Dataset records below:

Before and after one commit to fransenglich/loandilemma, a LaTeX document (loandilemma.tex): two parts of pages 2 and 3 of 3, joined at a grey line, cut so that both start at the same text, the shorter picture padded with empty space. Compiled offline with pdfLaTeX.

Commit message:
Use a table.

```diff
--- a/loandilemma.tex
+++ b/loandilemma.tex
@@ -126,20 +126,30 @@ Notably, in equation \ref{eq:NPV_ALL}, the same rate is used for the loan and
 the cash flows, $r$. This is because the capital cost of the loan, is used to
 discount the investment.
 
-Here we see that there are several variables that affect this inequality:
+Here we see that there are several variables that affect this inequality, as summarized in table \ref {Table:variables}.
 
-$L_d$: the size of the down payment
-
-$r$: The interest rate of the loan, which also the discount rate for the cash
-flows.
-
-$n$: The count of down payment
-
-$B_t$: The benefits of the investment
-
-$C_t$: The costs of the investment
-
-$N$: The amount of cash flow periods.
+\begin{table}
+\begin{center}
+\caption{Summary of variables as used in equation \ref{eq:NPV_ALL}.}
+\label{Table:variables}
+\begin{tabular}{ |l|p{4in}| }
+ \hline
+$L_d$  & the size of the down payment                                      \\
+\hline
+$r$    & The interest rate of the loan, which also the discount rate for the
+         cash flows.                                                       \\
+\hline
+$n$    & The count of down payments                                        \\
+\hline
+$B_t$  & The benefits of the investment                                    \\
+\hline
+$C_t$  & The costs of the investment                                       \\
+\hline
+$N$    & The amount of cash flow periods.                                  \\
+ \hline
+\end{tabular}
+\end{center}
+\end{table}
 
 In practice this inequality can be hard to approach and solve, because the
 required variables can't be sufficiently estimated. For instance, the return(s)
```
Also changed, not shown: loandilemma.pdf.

End of Dataset records.
Dataset records below:

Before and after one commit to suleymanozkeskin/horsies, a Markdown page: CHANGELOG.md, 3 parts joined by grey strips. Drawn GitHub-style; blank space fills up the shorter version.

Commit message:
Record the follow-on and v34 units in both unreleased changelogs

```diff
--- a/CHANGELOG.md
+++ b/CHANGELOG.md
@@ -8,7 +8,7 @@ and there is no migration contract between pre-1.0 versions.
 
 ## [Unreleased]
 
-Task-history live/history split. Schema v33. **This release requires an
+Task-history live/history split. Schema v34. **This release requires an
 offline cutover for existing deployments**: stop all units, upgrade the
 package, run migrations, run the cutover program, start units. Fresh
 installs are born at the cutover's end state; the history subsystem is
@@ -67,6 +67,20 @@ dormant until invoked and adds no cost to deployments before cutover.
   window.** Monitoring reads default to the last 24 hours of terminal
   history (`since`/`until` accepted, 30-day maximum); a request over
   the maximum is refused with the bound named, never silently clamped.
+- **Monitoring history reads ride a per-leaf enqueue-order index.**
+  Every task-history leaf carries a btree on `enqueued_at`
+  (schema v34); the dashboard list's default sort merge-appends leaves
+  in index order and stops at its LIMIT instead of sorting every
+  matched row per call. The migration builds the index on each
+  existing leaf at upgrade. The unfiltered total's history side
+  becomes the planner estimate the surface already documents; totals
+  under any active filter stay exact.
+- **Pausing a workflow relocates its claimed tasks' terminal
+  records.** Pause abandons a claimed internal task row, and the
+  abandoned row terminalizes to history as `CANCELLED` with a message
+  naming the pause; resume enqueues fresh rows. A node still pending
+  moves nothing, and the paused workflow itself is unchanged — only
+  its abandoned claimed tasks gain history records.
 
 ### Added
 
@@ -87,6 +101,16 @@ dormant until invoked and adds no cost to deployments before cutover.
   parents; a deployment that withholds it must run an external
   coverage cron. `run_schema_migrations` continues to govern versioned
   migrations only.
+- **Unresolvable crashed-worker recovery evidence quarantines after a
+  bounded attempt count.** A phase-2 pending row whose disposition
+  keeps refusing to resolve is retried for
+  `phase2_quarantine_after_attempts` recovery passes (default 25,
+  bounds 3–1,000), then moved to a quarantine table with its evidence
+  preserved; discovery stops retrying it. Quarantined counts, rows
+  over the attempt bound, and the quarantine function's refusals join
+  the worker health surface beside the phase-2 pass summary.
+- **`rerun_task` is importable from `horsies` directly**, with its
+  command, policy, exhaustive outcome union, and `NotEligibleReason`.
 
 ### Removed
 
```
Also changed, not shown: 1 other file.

End of Dataset records.

**Directions**
This task calls for the number of lines in the entries that contain the string "history", with no accompanying text.

**Reply to the task**
9